Humanity in a Digital World
It is no secret that we live in a digital world. This digital world we live in is a massive. It has become a part of our reality that we exist in every day. The articles we read this week What is Digital Humanities and What's it Doing in English Departments? by Matthew G. Kirschenbaum and The Literary, the Humanities, the Digital: Toward a Research Agenda for Digital Literary Studies gave a very interesting perspective into this particular area of study.
All semester I had heard Dr. Zamora mention this term Digital Humanities but I really didn't understand what it meant. So I was very pleased to have the opportunity to learn more about it through these works. Initially, my first takeaway from the Kirschenbaum article was this visual image of humans in the digital world.

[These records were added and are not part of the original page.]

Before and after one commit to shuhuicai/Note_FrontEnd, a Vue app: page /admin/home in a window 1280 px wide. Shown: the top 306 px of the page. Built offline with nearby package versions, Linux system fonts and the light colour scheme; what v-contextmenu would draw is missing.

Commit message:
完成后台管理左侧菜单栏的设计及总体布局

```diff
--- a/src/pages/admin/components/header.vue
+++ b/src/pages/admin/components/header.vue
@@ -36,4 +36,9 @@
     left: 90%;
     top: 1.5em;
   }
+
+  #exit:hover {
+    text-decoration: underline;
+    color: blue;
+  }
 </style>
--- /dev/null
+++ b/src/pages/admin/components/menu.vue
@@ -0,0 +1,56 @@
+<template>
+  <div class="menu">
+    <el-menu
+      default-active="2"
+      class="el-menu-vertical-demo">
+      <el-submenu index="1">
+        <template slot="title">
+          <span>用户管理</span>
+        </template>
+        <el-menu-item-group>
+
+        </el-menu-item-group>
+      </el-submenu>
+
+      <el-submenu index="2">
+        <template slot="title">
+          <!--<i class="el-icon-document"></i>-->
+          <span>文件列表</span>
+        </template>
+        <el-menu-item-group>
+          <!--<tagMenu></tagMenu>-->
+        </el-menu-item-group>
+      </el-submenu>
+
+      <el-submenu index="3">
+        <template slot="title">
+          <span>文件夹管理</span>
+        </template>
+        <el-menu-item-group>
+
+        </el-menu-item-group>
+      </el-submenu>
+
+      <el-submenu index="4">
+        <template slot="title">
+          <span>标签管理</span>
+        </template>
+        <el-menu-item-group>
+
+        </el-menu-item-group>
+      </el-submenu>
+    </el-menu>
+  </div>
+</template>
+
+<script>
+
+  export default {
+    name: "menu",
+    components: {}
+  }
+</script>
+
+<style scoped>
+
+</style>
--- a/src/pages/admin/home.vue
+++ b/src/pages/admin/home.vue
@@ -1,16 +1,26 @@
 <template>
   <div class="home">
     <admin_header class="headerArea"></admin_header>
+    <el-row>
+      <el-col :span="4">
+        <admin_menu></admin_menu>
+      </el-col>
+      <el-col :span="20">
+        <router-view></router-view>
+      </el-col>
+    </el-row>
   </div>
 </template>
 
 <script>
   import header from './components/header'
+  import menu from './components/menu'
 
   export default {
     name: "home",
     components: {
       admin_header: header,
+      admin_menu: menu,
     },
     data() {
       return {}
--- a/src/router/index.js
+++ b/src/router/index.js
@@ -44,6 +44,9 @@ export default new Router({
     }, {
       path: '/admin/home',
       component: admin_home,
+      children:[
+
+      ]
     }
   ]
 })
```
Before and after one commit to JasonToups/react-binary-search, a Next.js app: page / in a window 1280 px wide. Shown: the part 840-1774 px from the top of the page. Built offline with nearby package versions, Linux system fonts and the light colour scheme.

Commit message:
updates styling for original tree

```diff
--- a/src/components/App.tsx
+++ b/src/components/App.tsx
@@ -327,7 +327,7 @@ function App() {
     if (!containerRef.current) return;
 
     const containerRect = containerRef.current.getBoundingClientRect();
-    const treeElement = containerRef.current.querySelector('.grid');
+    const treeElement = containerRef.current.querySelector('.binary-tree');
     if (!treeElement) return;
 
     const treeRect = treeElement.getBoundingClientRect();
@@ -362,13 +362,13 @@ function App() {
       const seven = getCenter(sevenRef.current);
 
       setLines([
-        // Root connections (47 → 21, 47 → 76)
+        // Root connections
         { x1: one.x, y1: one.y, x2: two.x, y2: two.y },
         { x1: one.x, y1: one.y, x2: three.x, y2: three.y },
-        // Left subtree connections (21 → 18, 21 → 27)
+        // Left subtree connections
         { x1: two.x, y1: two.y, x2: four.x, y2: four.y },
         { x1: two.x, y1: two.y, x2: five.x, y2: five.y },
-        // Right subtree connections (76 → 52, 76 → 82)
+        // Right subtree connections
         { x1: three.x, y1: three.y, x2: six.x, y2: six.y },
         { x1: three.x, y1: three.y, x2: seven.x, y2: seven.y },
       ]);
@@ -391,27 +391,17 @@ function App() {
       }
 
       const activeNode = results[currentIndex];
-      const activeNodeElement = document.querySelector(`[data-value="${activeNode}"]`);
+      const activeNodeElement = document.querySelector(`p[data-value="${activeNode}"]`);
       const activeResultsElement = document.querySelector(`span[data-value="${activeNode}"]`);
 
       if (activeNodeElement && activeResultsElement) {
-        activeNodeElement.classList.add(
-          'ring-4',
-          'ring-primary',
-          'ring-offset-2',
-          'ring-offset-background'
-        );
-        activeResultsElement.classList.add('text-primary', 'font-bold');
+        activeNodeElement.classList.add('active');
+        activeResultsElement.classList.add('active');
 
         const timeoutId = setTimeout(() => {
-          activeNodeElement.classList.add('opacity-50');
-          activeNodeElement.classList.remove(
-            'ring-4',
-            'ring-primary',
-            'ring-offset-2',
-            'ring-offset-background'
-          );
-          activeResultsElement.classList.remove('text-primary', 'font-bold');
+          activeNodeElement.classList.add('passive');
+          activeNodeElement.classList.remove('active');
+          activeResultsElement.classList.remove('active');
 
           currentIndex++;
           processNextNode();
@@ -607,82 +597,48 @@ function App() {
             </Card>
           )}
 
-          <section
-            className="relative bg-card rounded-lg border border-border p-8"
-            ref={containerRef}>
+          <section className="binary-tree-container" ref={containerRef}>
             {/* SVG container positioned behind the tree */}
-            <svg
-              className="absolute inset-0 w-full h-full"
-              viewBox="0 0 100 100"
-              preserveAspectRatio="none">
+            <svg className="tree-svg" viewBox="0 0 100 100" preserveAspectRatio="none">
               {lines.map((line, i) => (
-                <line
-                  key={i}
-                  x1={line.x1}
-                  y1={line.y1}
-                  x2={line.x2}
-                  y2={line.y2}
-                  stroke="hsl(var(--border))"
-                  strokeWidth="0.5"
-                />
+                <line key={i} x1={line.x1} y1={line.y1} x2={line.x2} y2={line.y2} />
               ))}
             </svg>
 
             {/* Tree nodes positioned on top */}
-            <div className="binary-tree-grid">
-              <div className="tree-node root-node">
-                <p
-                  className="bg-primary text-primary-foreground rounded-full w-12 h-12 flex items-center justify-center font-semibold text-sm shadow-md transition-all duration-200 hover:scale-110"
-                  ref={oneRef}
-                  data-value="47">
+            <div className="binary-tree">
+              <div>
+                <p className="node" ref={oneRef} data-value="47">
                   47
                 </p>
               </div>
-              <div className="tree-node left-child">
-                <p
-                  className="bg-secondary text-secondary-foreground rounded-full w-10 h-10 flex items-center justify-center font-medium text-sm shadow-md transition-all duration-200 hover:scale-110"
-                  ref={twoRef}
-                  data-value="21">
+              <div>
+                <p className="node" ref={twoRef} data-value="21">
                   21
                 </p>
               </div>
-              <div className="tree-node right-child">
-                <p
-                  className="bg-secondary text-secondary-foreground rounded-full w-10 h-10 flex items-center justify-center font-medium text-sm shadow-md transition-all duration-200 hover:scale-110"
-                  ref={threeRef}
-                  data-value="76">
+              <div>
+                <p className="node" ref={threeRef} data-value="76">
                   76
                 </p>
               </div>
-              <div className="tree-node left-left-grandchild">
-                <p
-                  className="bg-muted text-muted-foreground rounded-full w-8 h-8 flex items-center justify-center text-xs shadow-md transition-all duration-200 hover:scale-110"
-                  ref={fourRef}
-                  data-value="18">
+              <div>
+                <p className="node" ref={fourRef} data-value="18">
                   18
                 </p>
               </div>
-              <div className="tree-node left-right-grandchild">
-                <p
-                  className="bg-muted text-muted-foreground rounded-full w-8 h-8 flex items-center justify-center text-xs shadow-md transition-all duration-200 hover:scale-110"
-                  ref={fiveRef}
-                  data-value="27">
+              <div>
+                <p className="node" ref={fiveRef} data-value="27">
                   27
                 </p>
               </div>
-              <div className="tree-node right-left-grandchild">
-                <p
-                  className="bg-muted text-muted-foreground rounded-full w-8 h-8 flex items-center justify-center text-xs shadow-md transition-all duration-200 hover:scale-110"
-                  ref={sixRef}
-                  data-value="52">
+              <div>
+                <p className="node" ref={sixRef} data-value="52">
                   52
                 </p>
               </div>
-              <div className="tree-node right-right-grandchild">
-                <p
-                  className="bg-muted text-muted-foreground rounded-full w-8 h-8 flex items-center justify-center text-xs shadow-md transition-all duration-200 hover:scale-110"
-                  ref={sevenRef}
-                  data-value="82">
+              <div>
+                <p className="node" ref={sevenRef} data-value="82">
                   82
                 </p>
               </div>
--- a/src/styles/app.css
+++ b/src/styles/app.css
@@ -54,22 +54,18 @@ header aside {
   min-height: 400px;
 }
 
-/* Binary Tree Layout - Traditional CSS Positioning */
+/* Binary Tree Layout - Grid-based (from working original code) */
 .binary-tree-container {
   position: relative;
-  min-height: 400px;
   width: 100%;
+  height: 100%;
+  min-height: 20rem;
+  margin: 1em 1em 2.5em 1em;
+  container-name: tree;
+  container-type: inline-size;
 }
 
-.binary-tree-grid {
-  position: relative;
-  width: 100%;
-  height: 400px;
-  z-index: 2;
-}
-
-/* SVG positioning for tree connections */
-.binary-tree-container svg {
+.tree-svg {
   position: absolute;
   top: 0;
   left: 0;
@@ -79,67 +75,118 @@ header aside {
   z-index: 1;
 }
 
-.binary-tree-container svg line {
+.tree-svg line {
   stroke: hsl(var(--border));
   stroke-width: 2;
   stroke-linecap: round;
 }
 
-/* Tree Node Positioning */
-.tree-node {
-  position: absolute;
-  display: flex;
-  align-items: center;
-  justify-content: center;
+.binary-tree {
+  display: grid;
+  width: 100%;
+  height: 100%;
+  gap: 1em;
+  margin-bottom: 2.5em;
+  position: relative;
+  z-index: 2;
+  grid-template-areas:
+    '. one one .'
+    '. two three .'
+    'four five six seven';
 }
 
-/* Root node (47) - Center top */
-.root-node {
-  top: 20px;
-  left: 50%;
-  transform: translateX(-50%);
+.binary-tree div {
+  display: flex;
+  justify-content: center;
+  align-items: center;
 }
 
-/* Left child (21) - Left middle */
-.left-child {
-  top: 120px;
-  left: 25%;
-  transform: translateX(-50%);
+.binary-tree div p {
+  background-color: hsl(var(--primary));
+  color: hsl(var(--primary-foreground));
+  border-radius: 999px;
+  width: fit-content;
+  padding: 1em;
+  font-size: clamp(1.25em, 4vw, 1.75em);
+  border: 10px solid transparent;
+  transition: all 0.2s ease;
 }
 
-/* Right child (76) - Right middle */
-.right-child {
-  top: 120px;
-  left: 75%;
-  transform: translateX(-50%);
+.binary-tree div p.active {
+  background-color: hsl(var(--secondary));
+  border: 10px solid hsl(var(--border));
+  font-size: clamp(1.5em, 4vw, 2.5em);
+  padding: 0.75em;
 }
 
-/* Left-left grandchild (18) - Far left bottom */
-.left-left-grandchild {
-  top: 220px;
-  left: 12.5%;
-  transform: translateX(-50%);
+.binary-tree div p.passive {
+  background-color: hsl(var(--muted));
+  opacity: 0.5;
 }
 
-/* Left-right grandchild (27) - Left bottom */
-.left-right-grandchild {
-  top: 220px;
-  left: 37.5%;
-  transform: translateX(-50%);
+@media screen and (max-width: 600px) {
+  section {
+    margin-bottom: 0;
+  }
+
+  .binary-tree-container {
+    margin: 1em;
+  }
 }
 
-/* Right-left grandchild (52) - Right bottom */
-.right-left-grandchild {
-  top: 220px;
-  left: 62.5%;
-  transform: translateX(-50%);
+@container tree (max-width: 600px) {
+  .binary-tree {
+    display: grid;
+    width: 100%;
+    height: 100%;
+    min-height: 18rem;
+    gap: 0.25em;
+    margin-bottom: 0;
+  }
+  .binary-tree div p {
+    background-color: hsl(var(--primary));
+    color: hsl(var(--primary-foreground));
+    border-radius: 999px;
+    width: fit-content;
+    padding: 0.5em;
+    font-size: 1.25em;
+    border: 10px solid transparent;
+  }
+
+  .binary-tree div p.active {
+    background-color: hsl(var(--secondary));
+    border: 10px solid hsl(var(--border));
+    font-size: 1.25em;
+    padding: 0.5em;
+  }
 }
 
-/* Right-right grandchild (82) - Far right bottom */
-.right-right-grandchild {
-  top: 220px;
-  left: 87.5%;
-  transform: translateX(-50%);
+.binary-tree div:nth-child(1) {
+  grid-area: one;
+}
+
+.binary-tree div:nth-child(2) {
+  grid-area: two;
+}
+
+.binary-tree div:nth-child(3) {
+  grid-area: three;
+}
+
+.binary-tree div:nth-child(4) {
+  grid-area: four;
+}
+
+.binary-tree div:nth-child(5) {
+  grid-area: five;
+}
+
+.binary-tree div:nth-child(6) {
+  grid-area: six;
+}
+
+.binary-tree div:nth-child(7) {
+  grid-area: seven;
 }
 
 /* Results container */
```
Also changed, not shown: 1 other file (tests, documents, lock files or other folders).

As a middle school english teacher it never dawned on me that digital humanities was not welcomed in an English classroom. I welcome the opportunities to bring my class into the world. But I can see how some areas of academia would be hesitant to accept this. Even though Digital Humanities was shaping up to the be next big thing. There were about five points laid out as reasons why there is resistance to this movement. There is no denying that , "...the digital humanities is about a scholarship and a pedagogy that are collaborative and spend on networks of people and that live in an active life online." (Kirschenbaum 60) We no longer live life and/or learn in isolation. We are connected learners. I lived this first hand in my Networked Narratives class. One of my professors was not physically in the class yet we have had active meaningful and academic discussion via online networks such as Twitter, Hypothesis, Blogs etc.
Kirschenbaum ended is article by asking this question, "Isn't that something you want in your English department?"I found myself answering with an unequivocal yes.